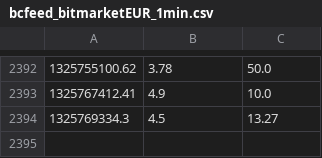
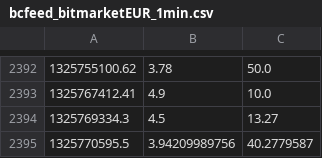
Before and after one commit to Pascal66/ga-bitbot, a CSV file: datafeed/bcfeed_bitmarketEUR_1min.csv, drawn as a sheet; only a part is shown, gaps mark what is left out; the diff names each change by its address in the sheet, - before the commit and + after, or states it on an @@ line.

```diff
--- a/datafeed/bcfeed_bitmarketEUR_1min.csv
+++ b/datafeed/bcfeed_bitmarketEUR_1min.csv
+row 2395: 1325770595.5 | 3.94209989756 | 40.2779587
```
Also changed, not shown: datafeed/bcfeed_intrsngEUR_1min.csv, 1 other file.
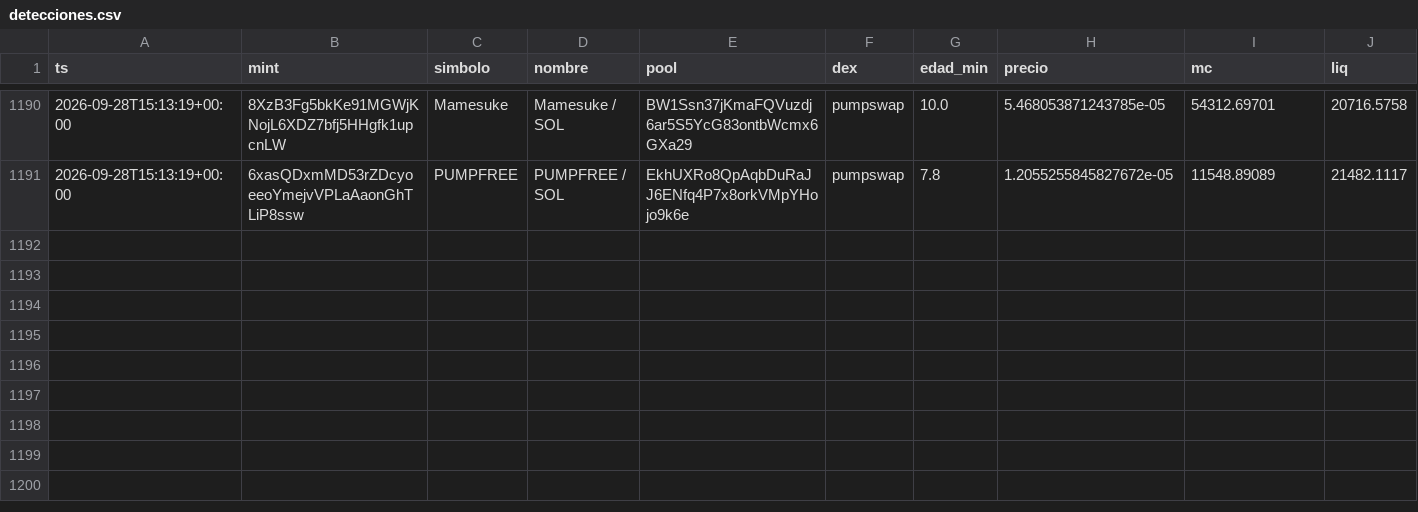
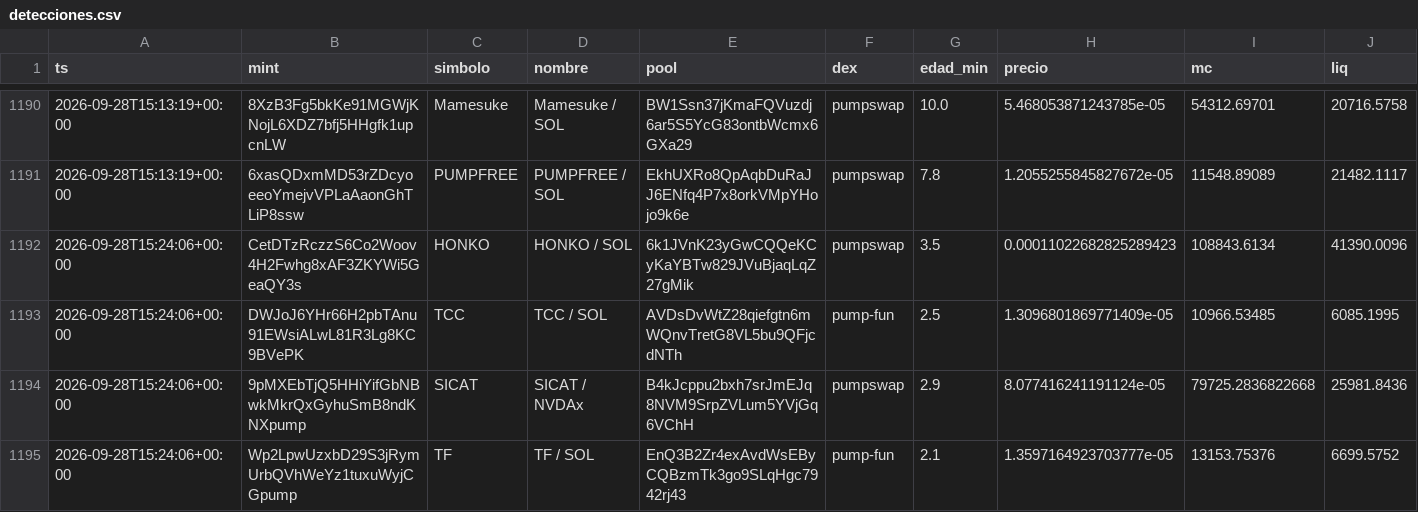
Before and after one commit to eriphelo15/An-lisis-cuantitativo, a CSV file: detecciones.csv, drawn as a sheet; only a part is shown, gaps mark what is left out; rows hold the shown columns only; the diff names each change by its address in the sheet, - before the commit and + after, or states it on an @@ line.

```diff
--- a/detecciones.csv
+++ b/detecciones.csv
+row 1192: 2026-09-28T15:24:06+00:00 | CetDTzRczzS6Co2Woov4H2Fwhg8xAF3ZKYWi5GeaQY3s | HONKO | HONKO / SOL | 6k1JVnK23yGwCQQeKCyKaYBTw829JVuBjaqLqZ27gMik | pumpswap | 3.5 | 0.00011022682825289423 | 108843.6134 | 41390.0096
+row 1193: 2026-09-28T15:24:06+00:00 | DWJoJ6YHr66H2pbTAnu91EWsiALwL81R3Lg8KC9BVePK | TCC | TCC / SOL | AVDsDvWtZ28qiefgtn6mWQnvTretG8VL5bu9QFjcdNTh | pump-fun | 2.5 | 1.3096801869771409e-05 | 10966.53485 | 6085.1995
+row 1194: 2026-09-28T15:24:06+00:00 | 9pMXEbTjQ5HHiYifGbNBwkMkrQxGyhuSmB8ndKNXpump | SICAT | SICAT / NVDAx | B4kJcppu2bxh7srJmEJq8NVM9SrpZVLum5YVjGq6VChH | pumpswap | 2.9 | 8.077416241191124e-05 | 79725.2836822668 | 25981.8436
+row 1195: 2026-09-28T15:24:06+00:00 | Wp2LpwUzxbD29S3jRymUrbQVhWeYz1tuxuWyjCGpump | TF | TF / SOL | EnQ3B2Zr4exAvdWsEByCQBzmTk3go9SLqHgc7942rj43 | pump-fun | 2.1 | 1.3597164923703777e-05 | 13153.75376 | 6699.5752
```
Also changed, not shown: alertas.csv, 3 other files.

◆ WHAT TO WORK ON ◆
Your copy should match the listing exactly, apart from the pictures it leaves out.

◆ TASK RESPONSE ◆
Before and after one commit to Pascal66/ga-bitbot, a CSV file: datafeed/bcfeed_bitmarketEUR_1min.csv, drawn as a sheet; only a part is shown, gaps mark what is left out; the diff names each change by its address in the sheet, - before the commit and + after, or states it on an @@ line.

```diff
--- a/datafeed/bcfeed_bitmarketEUR_1min.csv
+++ b/datafeed/bcfeed_bitmarketEUR_1min.csv
+row 2395: 1325770595.5 | 3.94209989756 | 40.2779587
```
Also changed, not shown: datafeed/bcfeed_intrsngEUR_1min.csv, 1 other file.
Before and after one commit to eriphelo15/An-lisis-cuantitativo, a CSV file: detecciones.csv, drawn as a sheet; only a part is shown, gaps mark what is left out; rows hold the shown columns only; the diff names each change by its address in the sheet, - before the commit and + after, or states it on an @@ line.

```diff
--- a/detecciones.csv
+++ b/detecciones.csv
+row 1192: 2026-09-28T15:24:06+00:00 | CetDTzRczzS6Co2Woov4H2Fwhg8xAF3ZKYWi5GeaQY3s | HONKO | HONKO / SOL | 6k1JVnK23yGwCQQeKCyKaYBTw829JVuBjaqLqZ27gMik | pumpswap | 3.5 | 0.00011022682825289423 | 108843.6134 | 41390.0096
+row 1193: 2026-09-28T15:24:06+00:00 | DWJoJ6YHr66H2pbTAnu91EWsiALwL81R3Lg8KC9BVePK | TCC | TCC / SOL | AVDsDvWtZ28qiefgtn6mWQnvTretG8VL5bu9QFjcdNTh | pump-fun | 2.5 | 1.3096801869771409e-05 | 10966.53485 | 6085.1995
+row 1194: 2026-09-28T15:24:06+00:00 | 9pMXEbTjQ5HHiYifGbNBwkMkrQxGyhuSmB8ndKNXpump | SICAT | SICAT / NVDAx | B4kJcppu2bxh7srJmEJq8NVM9SrpZVLum5YVjGq6VChH | pumpswap | 2.9 | 8.077416241191124e-05 | 79725.2836822668 | 25981.8436
+row 1195: 2026-09-28T15:24:06+00:00 | Wp2LpwUzxbD29S3jRymUrbQVhWeYz1tuxuWyjCGpump | TF | TF / SOL | EnQ3B2Zr4exAvdWsEByCQBzmTk3go9SLqHgc7942rj43 | pump-fun | 2.1 | 1.3597164923703777e-05 | 13153.75376 | 6699.5752
```
Also changed, not shown: alertas.csv, 3 other files.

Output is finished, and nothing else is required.